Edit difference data
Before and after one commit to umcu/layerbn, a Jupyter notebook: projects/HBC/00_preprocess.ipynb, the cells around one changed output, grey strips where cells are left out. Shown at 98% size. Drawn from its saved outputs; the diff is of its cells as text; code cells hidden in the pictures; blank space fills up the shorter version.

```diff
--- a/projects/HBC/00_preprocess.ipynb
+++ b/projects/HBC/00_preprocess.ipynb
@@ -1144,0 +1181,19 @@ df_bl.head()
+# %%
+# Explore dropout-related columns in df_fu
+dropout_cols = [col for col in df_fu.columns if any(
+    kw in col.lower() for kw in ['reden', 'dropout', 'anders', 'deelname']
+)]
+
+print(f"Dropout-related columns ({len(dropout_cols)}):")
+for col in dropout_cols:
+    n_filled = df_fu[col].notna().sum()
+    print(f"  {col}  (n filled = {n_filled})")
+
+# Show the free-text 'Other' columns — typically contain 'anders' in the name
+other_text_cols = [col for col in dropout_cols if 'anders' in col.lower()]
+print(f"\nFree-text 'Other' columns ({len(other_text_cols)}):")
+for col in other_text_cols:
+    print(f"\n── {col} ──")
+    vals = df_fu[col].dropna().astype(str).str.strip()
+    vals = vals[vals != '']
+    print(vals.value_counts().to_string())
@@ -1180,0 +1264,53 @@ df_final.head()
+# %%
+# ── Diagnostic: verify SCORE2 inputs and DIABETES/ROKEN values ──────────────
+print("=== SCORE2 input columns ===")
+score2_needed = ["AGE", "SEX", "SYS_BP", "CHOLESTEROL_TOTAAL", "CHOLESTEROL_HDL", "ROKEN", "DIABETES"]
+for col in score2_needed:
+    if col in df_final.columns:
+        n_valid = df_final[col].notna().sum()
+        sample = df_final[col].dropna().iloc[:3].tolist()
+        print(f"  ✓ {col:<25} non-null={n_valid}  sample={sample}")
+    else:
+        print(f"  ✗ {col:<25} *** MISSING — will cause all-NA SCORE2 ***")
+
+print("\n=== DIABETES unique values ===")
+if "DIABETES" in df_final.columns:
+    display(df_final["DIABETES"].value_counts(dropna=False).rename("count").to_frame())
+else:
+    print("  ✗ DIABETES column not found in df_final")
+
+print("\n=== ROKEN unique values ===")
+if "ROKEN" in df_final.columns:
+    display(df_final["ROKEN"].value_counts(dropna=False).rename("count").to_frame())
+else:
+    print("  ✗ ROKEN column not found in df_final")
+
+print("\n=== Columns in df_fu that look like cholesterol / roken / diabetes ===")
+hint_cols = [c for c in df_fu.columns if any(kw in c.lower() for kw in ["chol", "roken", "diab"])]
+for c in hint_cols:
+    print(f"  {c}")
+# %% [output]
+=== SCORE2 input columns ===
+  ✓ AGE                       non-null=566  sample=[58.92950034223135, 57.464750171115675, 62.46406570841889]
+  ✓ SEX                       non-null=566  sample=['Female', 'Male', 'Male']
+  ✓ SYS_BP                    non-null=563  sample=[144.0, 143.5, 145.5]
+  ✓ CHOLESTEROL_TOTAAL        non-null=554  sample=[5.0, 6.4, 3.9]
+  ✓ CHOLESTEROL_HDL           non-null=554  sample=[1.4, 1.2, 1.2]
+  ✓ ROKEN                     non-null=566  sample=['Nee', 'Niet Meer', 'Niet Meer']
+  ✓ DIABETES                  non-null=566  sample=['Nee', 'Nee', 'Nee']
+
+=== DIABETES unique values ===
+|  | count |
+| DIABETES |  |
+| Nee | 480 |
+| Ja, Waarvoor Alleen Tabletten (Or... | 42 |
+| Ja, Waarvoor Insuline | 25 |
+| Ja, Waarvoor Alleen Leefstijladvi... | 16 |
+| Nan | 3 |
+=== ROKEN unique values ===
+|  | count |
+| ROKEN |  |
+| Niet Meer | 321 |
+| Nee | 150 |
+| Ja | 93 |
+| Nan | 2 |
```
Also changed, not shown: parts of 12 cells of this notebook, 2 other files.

→ **Work to complete**:
Show the data once more, exactly as it was written.

→ **Your response**:
Before and after one commit to umcu/layerbn, a Jupyter notebook: projects/HBC/00_preprocess.ipynb, the cells around one changed output, grey strips where cells are left out. Shown at 98% size. Drawn from its saved outputs; the diff is of its cells as text; code cells hidden in the pictures; blank space fills up the shorter version.

```diff
--- a/projects/HBC/00_preprocess.ipynb
+++ b/projects/HBC/00_preprocess.ipynb
@@ -1144,0 +1181,19 @@ df_bl.head()
+# %%
+# Explore dropout-related columns in df_fu
+dropout_cols = [col for col in df_fu.columns if any(
+    kw in col.lower() for kw in ['reden', 'dropout', 'anders', 'deelname']
+)]
+
+print(f"Dropout-related columns ({len(dropout_cols)}):")
+for col in dropout_cols:
+    n_filled = df_fu[col].notna().sum()
+    print(f"  {col}  (n filled = {n_filled})")
+
+# Show the free-text 'Other' columns — typically contain 'anders' in the name
+other_text_cols = [col for col in dropout_cols if 'anders' in col.lower()]
+print(f"\nFree-text 'Other' columns ({len(other_text_cols)}):")
+for col in other_text_cols:
+    print(f"\n── {col} ──")
+    vals = df_fu[col].dropna().astype(str).str.strip()
+    vals = vals[vals != '']
+    print(vals.value_counts().to_string())
@@ -1180,0 +1264,53 @@ df_final.head()
+# %%
+# ── Diagnostic: verify SCORE2 inputs and DIABETES/ROKEN values ──────────────
+print("=== SCORE2 input columns ===")
+score2_needed = ["AGE", "SEX", "SYS_BP", "CHOLESTEROL_TOTAAL", "CHOLESTEROL_HDL", "ROKEN", "DIABETES"]
+for col in score2_needed:
+    if col in df_final.columns:
+        n_valid = df_final[col].notna().sum()
+        sample = df_final[col].dropna().iloc[:3].tolist()
+        print(f"  ✓ {col:<25} non-null={n_valid}  sample={sample}")
+    else:
+        print(f"  ✗ {col:<25} *** MISSING — will cause all-NA SCORE2 ***")
+
+print("\n=== DIABETES unique values ===")
+if "DIABETES" in df_final.columns:
+    display(df_final["DIABETES"].value_counts(dropna=False).rename("count").to_frame())
+else:
+    print("  ✗ DIABETES column not found in df_final")
+
+print("\n=== ROKEN unique values ===")
+if "ROKEN" in df_final.columns:
+    display(df_final["ROKEN"].value_counts(dropna=False).rename("count").to_frame())
+else:
+    print("  ✗ ROKEN column not found in df_final")
+
+print("\n=== Columns in df_fu that look like cholesterol / roken / diabetes ===")
+hint_cols = [c for c in df_fu.columns if any(kw in c.lower() for kw in ["chol", "roken", "diab"])]
+for c in hint_cols:
+    print(f"  {c}")
+# %% [output]
+=== SCORE2 input columns ===
+  ✓ AGE                       non-null=566  sample=[58.92950034223135, 57.464750171115675, 62.46406570841889]
+  ✓ SEX                       non-null=566  sample=['Female', 'Male', 'Male']
+  ✓ SYS_BP                    non-null=563  sample=[144.0, 143.5, 145.5]
+  ✓ CHOLESTEROL_TOTAAL        non-null=554  sample=[5.0, 6.4, 3.9]
+  ✓ CHOLESTEROL_HDL           non-null=554  sample=[1.4, 1.2, 1.2]
+  ✓ ROKEN                     non-null=566  sample=['Nee', 'Niet Meer', 'Niet Meer']
+  ✓ DIABETES                  non-null=566  sample=['Nee', 'Nee', 'Nee']
+
+=== DIABETES unique values ===
+|  | count |
+| DIABETES |  |
+| Nee | 480 |
+| Ja, Waarvoor Alleen Tabletten (Or... | 42 |
+| Ja, Waarvoor Insuline | 25 |
+| Ja, Waarvoor Alleen Leefstijladvi... | 16 |
+| Nan | 3 |
+=== ROKEN unique values ===
+|  | count |
+| ROKEN |  |
+| Niet Meer | 321 |
+| Nee | 150 |
+| Ja | 93 |
+| Nan | 2 |
```
Also changed, not shown: parts of 12 cells of this notebook, 2 other files.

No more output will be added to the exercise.